● **WHAT IS NEEDED**
Find the word "json" in the data, then copy each line where it is found.
Segment Start: DATA EXTRACT
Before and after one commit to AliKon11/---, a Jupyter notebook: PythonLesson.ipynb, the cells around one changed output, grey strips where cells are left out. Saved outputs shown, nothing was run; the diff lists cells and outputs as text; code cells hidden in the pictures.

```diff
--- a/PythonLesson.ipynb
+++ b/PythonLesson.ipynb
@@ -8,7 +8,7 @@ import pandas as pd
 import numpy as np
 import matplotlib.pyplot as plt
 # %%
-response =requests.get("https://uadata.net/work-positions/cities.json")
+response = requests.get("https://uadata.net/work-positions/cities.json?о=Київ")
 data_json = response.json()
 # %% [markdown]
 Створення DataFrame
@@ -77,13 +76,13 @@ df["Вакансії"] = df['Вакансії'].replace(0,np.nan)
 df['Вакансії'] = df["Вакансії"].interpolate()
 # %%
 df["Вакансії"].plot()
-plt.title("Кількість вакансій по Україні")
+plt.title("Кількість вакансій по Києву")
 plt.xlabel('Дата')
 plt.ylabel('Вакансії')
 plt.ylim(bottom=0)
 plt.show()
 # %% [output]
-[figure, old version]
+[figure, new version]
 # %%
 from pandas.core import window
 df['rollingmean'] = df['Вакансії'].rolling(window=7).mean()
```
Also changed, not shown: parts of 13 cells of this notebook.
Segment End: DATA EXTRACT
Segment Start: DATA EXTRACT
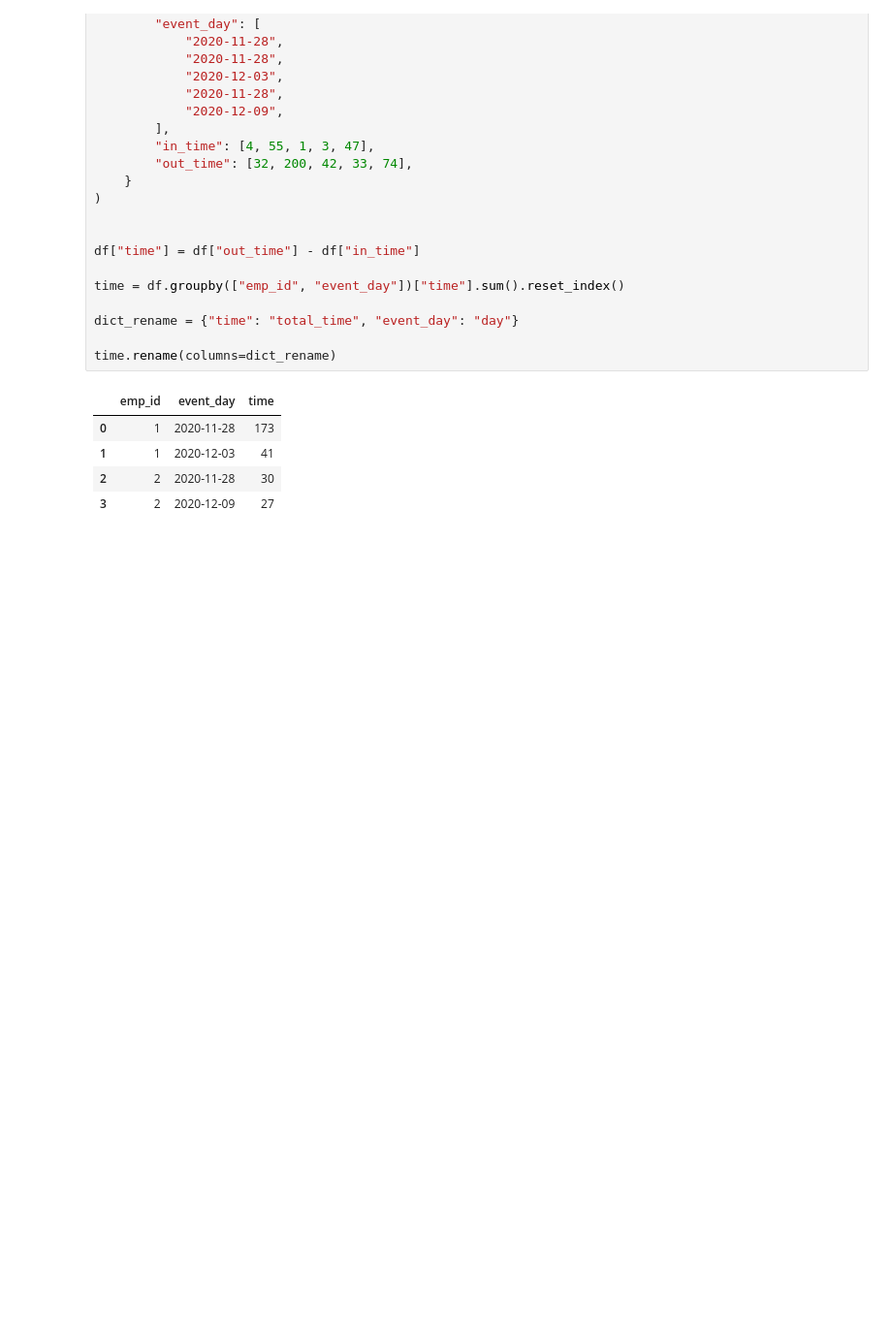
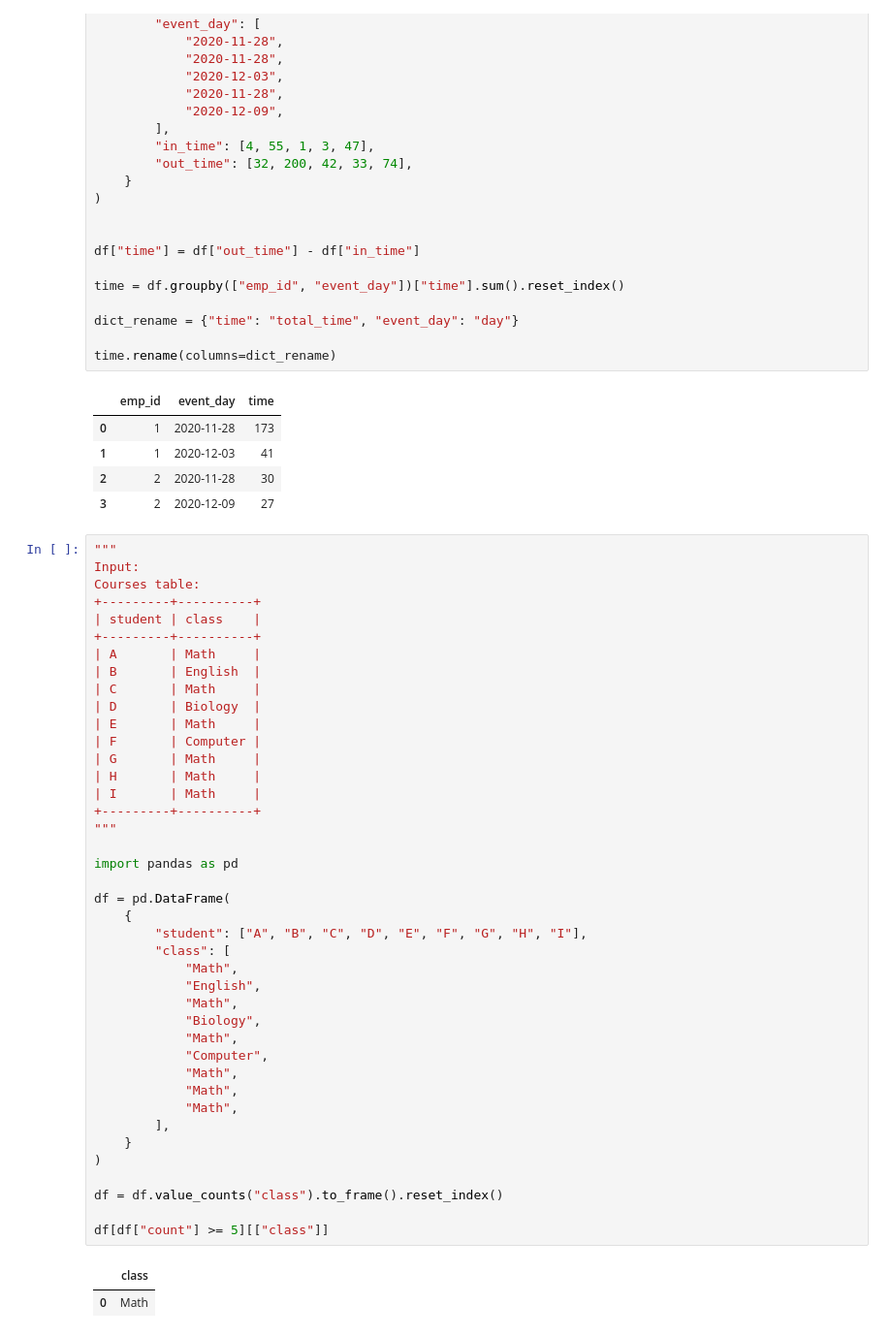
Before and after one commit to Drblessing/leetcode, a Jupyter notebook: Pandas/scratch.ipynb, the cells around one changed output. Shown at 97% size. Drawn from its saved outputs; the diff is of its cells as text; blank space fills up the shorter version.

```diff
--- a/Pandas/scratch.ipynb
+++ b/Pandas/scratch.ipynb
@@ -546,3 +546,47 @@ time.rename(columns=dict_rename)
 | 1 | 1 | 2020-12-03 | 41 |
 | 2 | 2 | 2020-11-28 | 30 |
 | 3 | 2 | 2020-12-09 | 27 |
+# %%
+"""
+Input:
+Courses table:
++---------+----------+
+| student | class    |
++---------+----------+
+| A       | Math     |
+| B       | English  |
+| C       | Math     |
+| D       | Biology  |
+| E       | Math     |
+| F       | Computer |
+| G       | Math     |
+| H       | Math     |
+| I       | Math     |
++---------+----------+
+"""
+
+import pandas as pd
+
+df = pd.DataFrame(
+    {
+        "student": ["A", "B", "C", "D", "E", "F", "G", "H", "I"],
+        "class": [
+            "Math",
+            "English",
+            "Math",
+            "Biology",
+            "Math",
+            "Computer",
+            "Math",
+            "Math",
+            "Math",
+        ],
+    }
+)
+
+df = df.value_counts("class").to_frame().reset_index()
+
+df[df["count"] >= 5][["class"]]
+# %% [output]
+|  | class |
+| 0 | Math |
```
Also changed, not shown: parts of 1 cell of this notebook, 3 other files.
Segment End: DATA EXTRACT
Segment Start: DATA EXTRACT
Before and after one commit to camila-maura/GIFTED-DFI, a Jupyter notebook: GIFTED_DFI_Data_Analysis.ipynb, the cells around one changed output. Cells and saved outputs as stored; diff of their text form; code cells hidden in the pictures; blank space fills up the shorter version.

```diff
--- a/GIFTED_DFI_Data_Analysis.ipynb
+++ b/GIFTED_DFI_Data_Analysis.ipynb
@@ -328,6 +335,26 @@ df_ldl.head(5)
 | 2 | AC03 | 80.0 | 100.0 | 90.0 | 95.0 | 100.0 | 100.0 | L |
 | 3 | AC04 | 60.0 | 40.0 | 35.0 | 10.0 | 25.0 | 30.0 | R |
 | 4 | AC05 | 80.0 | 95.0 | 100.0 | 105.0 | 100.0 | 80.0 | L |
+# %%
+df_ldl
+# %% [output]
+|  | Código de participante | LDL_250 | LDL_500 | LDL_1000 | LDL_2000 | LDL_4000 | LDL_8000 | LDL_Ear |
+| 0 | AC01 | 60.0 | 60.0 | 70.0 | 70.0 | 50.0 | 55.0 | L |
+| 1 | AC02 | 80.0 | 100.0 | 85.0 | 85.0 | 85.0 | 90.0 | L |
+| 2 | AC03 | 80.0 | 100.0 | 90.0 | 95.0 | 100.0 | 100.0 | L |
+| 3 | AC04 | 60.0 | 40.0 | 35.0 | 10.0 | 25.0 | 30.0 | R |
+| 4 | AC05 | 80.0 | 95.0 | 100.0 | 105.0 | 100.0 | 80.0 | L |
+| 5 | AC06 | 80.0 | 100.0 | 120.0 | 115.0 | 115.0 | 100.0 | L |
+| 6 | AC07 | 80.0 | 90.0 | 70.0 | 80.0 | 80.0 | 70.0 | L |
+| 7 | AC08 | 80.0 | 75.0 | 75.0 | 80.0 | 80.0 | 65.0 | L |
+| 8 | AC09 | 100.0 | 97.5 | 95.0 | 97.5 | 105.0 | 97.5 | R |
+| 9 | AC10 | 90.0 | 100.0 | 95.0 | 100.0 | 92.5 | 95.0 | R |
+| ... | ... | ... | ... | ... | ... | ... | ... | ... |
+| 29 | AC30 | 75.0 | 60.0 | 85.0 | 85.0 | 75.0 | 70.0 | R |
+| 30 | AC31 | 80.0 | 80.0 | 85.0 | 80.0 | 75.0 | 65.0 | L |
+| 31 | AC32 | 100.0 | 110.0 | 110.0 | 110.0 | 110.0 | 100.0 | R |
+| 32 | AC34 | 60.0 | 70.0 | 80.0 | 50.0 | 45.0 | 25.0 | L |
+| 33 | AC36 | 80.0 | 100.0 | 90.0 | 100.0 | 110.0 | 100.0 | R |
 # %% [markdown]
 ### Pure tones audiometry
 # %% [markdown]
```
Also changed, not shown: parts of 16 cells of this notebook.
Segment End: DATA EXTRACT
● **ANSWER FOR THIS EXERCISE**
-response =requests.get("https://uadata.net/work-positions/cities.json")
+response = requests.get("https://uadata.net/work-positions/cities.json?о=Київ")
 data_json = response.json()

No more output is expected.